Say you have unmotivated black kids living in the middle of the ghetto and white kids from Scarsdale or some other upper-class neighborhood. You give each kid who gets a successful answer one M&M — just give them an M&M — and you say for each point extra on the IQ test, each correct answer, I’ll give you one more M&M. It turns out that the gap between the black and white student in the IQ test scores vanishes — vanishes completely.
The interventions in the “enriched parenting” programs include the usual: reading regularly to kids, providing encouragement, and simply giving the kids time to formulate and act upon a plan.
We need to think about these factors as social investments which the children eventually internalize, so that they are better positioned to succeed later in life.
Posted in Parenting | Tagged: Motivation, Rewards and punishment, Self-regulation | Leave a Comment »
Posted by Ming Ling on February 11, 2011
I came across this article when looking for a suitable reference in my last post, and I thought it deserved its own summary for all the information it contains.
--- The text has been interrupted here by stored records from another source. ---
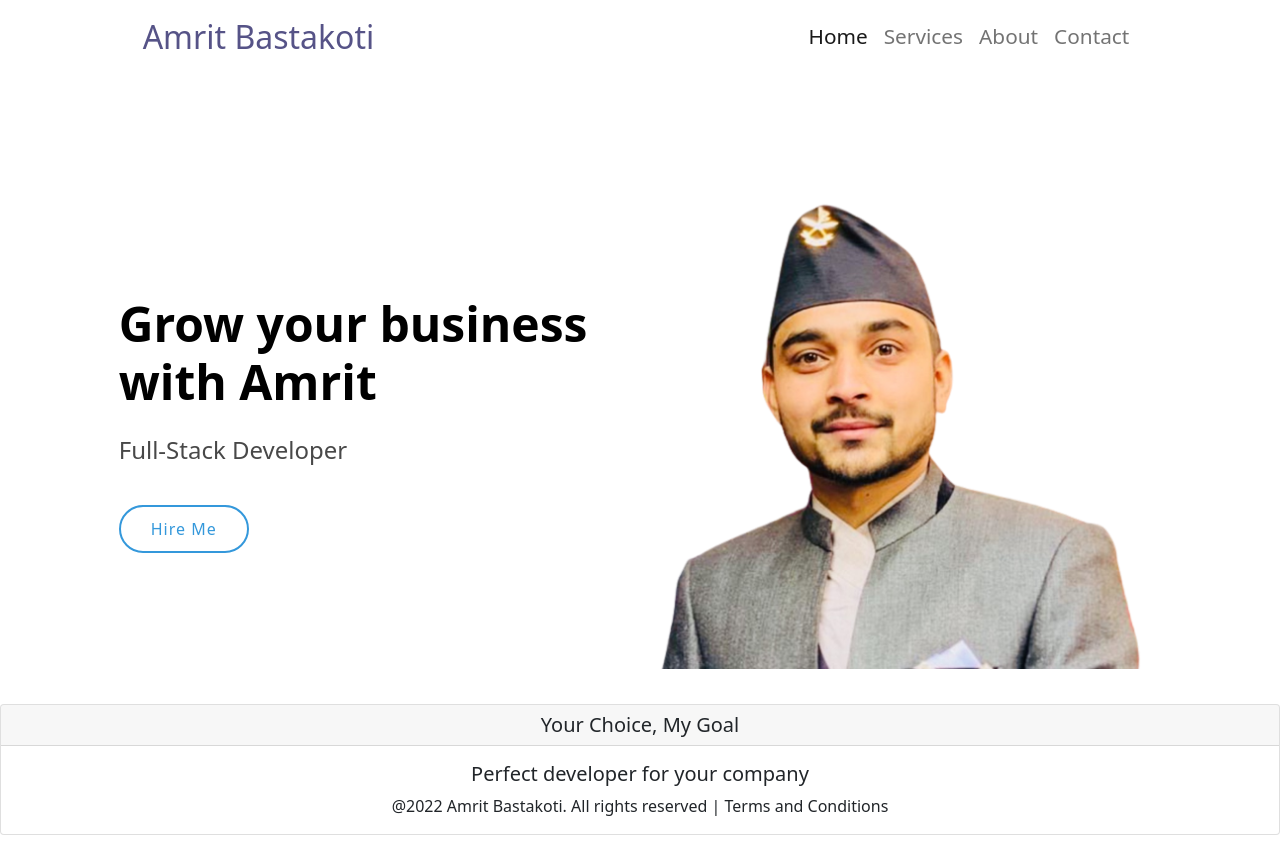
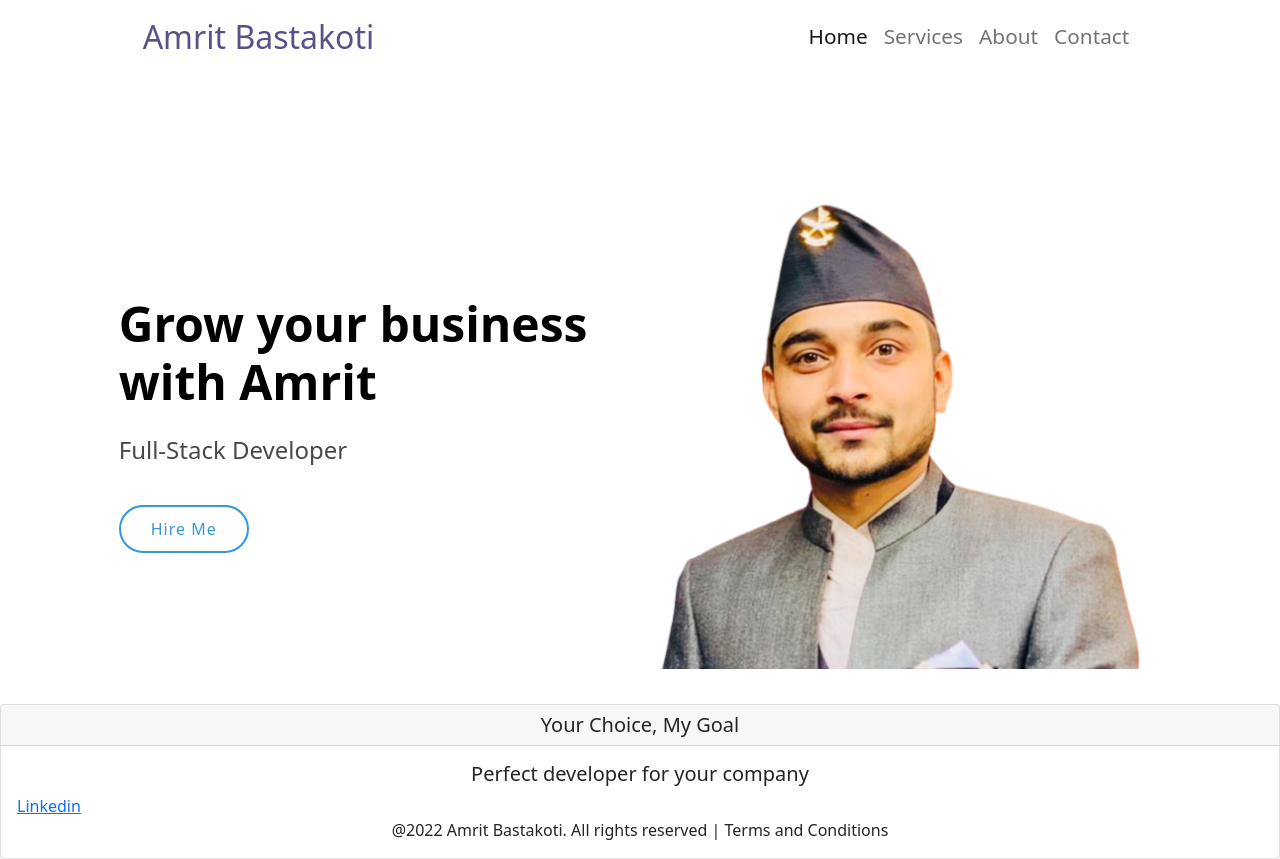
Before and after one commit to Amrit618/personal-portfolio, a React (Create React App) app in the folder personal-portfolio/: page / in a window 1280 px wide. Before the commit the page ends 835 px from the top, so only its background shows below. Built offline with nearby package versions, Linux system fonts and the light colour scheme; a web font is replaced by a local one.

Commit message:
Updated footer

```diff
--- a/personal-portfolio/src/Component/Footer.js
+++ b/personal-portfolio/src/Component/Footer.js
@@ -7,6 +7,9 @@
   <h5 className="card-header">Your Choice, My Goal</h5>
   <div className="card-body">
     <h5 className="card-title">Perfect developer for your company</h5>
+        <a href = "https://www.linkedin.com/in/amrit-bastakoti-4a3b471b2/"> Linkedin
+
+    </a>
     <p className="card-text">@2022 Amrit Bastakoti. All rights reserved | Terms and Conditions</p>
 
   </div>
```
Educators and parents are constantly seeking concrete descriptions and recommendations for how to help their students and children develop, and this article is helpfully specific in describing the characteristics of mature imaginative play and techniques for supporting it. Below I summarize the main points in each category.
Characteristics of mature play (what to look for and encourage):
- Imaginary situations
- Assigning new meanings to people and objects
- Focusing on abstract rather than concrete properties
- Inventing new uses for familiar objects
- Describing missing props with words and gestures
- Multiple roles
- Assuming multiple roles, including supporting characters
- Practicing the actions and emotions of the role rather than their own
- Clearly defined rules
- Delaying immediate fulfillment of their desires (and thereby developing better self-regulation)
- Flexible themes
- Incorporating new roles and ideas from other themes
- Negotiating plans across themes
- Language development
- Us[ing] language to plan the play scenario, negotiate and act out roles, explain “pretend” behaviors to others, regulate rule compliance
- Modifying speech intonation and register, vocabulary to code-switch between real and pretend speech
- Length of play
- Staying with same play theme across multiple sessions over days
- Creating, reviewing, revising plans
- Elaborating on imaginary situation, integrating new roles, discovering new uses for props
How to support imaginative play
- Intervene sometimes:
- Beware of intervening so much that the play loses its spontaneous, child-initiated character and changes into another adult-directed activity.
- Do intervene when children’s play remains stereotypical and unexciting day after day to help kids expand the scope of their play.
- Create imaginary situations:
- Provide multipurpose props that can stand for many objects (which also promotes cognitive flexibility).
- Combine multipurpose props with realistic ones to keep play going and then gradually provide more unstructured materials.
- Show the children different common objects and brainstorm how they can use them in different ways in play.
- Encourage children to use both gestures and words to describe how they are using the object in a pretend way.
- Integrate different play themes and roles:
- Use field trips, literature, and videos to expand children’s repertoire of play themes and roles.
- Point out the ‘people’ part of each new setting—the many different roles that people have and how the roles relate to one another.
- Sustain play:
- Help children plan play in advance by asking them to record their plans by drawing or writing them. This may help stimulate them to create new developments in their play scenario.
(Italicized text represents direct or near-direct quotations; parenthetical comments represent my own added interpretation.)
Bodrova, E.B., & Leong, D.J. (2003). The importance of being playful. Educational Leadership, 60, 50-53.
Posted in Parenting | Tagged: Cognitive flexibility, Imaginative play, Perspective-taking, Self-regulation | Leave a Comment »